----- Extracted material

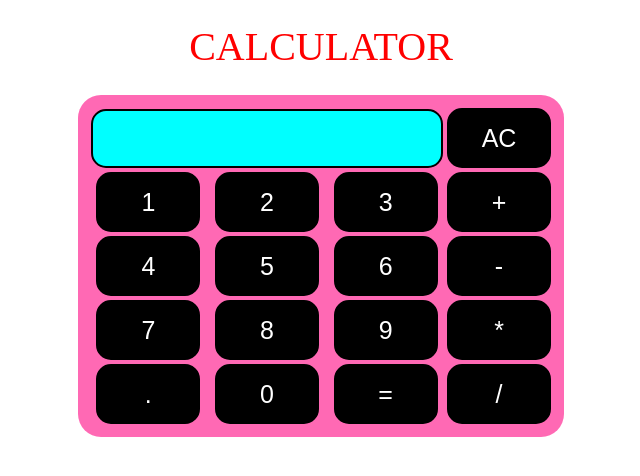
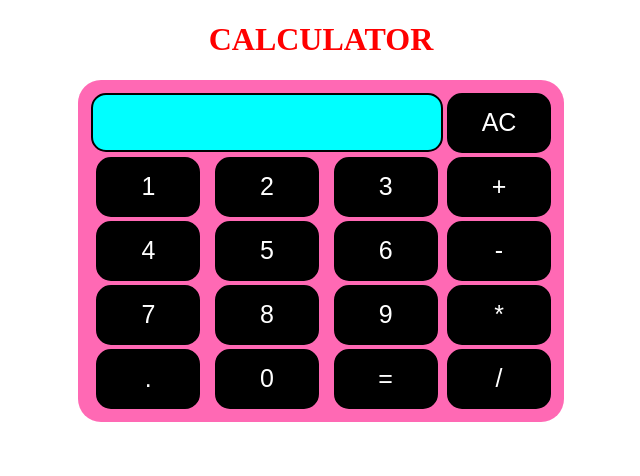
Before and after one commit to 20B01A1239-YAMUNA/CALCULATOR, a plain HTML site: page index.html in a window 1280 px wide. Shown: the whole page, without its empty margins (319-959 px from the left). Drawn offline with Linux system fonts and the light colour scheme.

Commit message:
CALCULATOR USING JS

```diff
--- a/index.html
+++ b/index.html
@@ -6,10 +6,11 @@
     <meta name="viewport" content="width=device-width, initial-scale=1.0">
     <title>Calculator</title>
     <link rel="stylesheet" href="styles.css">
+    <script src="script.js" defer></script>
 </head>
 <body>
     <div class="container">
-    <div class="one">CALCULATOR</div>
+    <h1>CALCULATOR</h1>
     <div class="calculator">
     <table>
         <tr>
@@ -43,6 +44,6 @@
     </table>
 </div>
 </div>
-    <script src="script.js"></script>
+
 </body>
 </html>
--- a/styles.css
+++ b/styles.css
@@ -1,11 +1,10 @@
 .container{
 	text-align: center;
 }
-.one{
-   margin-bottom: 10px;
+h1{
+
    color: red;
-   font-size: 40px;
-   padding: 15px;
+
 
 
 
@@ -27,7 +26,7 @@ input[type="button"]
 background-color: black;
 color: white;
 border: solid black 2px;
-width: 100%;
+
 width: 104px;
 	height: 60px;
 border-radius: 15px;
@@ -35,10 +34,10 @@ font-size: 25px;
 }
 
 .calculator{
-    align-items: center;
+
     background-color: hotpink;
     padding: 10px;
     border-radius: 23px;
-	display: inline-block;
+    display: inline-block;
 
 }
```
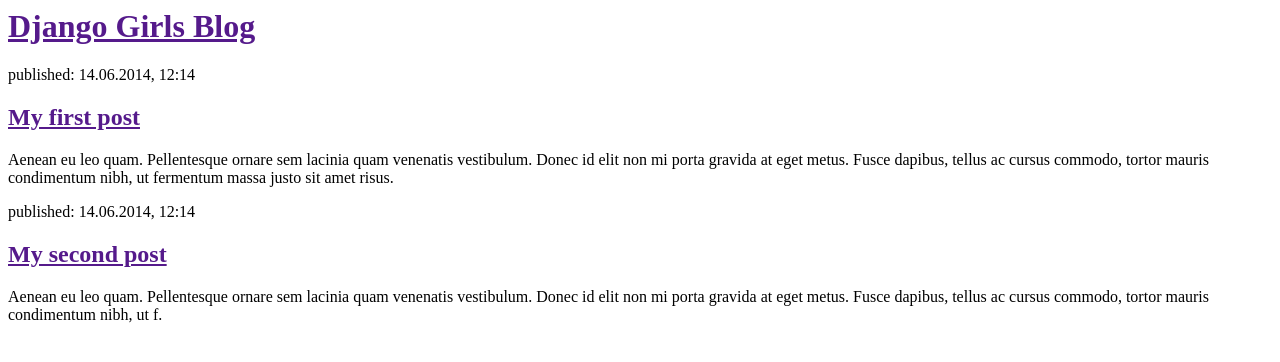
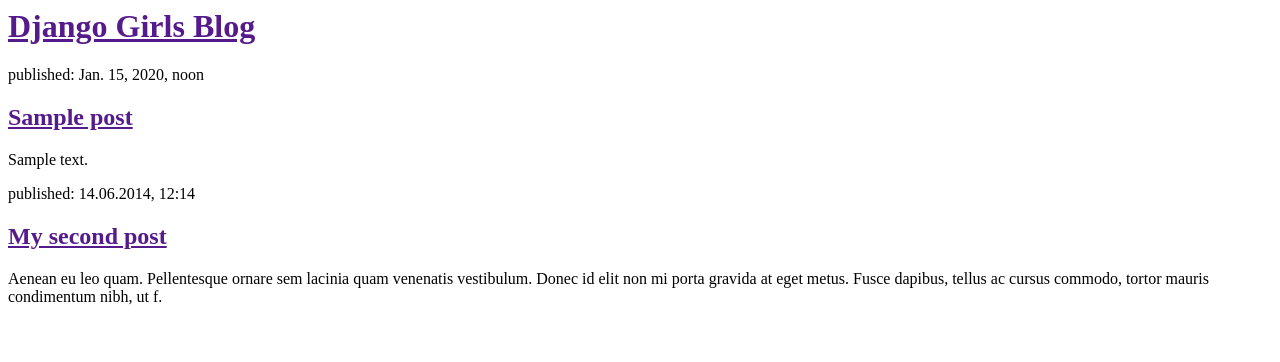
Before and after one commit to wisherbg/djangogirls-tutorial, a Django app: template blog/templates/blog/post_list.html in a window 1280 px wide. Shown: the top 362 px of the page. Run offline with Django 3.2, Linux system fonts and the light colour scheme; the template is opened without the code that fills it: values that come from a table or form of the project are taken from there, others are empty; tables that the repository leaves empty hold one stand-in row (values such as "Sample post").

Commit message:
Added post content to index template.

```diff
--- a/blog/templates/blog/post_list.html
+++ b/blog/templates/blog/post_list.html
@@ -6,13 +6,13 @@
         <div>
             <h1><a href="">Django Girls Blog</a></h1>
         </div>
-
+        {% for post in posts %}
         <div>
-            <p>published: 14.06.2014, 12:14</p>
-            <h2><a href="">My first post</a></h2>
-            <p>Aenean eu leo quam. Pellentesque ornare sem lacinia quam venenatis vestibulum. Donec id elit non mi porta gravida at eget metus. Fusce dapibus, tellus ac cursus commodo, tortor mauris condimentum nibh, ut fermentum massa justo sit amet risus.</p>
+            <p>published: {{post.published_date}}</p>
+            <h2><a href="">{{post.title}}</a></h2>
+            <p>{{ post.text|linebreaksbr }}</p>
         </div>
-
+        {% endfor %}
         <div>
             <p>published: 14.06.2014, 12:14</p>
             <h2><a href="">My second post</a></h2>
```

----------

Task to complete: Write out the records above in full and exactly, with no pictures.

Your response:
Before and after one commit to 20B01A1239-YAMUNA/CALCULATOR, a plain HTML site: page index.html in a window 1280 px wide. Shown: the whole page, without its empty margins (319-959 px from the left). Drawn offline with Linux system fonts and the light colour scheme.

Commit message:
CALCULATOR USING JS

```diff
--- a/index.html
+++ b/index.html
@@ -6,10 +6,11 @@
     <meta name="viewport" content="width=device-width, initial-scale=1.0">
     <title>Calculator</title>
     <link rel="stylesheet" href="styles.css">
+    <script src="script.js" defer></script>
 </head>
 <body>
     <div class="container">
-    <div class="one">CALCULATOR</div>
+    <h1>CALCULATOR</h1>
     <div class="calculator">
     <table>
         <tr>
@@ -43,6 +44,6 @@
     </table>
 </div>
 </div>
-    <script src="script.js"></script>
+
 </body>
 </html>
--- a/styles.css
+++ b/styles.css
@@ -1,11 +1,10 @@
 .container{
 	text-align: center;
 }
-.one{
-   margin-bottom: 10px;
+h1{
+
    color: red;
-   font-size: 40px;
-   padding: 15px;
+
 
 
 
@@ -27,7 +26,7 @@ input[type="button"]
 background-color: black;
 color: white;
 border: solid black 2px;
-width: 100%;
+
 width: 104px;
 	height: 60px;
 border-radius: 15px;
@@ -35,10 +34,10 @@ font-size: 25px;
 }
 
 .calculator{
-    align-items: center;
+
     background-color: hotpink;
     padding: 10px;
     border-radius: 23px;
-	display: inline-block;
+    display: inline-block;
 
 }
```
Before and after one commit to wisherbg/djangogirls-tutorial, a Django app: template blog/templates/blog/post_list.html in a window 1280 px wide. Shown: the top 362 px of the page. Run offline with Django 3.2, Linux system fonts and the light colour scheme; the template is opened without the code that fills it: values that come from a table or form of the project are taken from there, others are empty; tables that the repository leaves empty hold one stand-in row (values such as "Sample post").

Commit message:
Added post content to index template.

```diff
--- a/blog/templates/blog/post_list.html
+++ b/blog/templates/blog/post_list.html
@@ -6,13 +6,13 @@
         <div>
             <h1><a href="">Django Girls Blog</a></h1>
         </div>
-
+        {% for post in posts %}
         <div>
-            <p>published: 14.06.2014, 12:14</p>
-            <h2><a href="">My first post</a></h2>
-            <p>Aenean eu leo quam. Pellentesque ornare sem lacinia quam venenatis vestibulum. Donec id elit non mi porta gravida at eget metus. Fusce dapibus, tellus ac cursus commodo, tortor mauris condimentum nibh, ut fermentum massa justo sit amet risus.</p>
+            <p>published: {{post.published_date}}</p>
+            <h2><a href="">{{post.title}}</a></h2>
+            <p>{{ post.text|linebreaksbr }}</p>
         </div>
-
+        {% endfor %}
         <div>
             <p>published: 14.06.2014, 12:14</p>
             <h2><a href="">My second post</a></h2>
```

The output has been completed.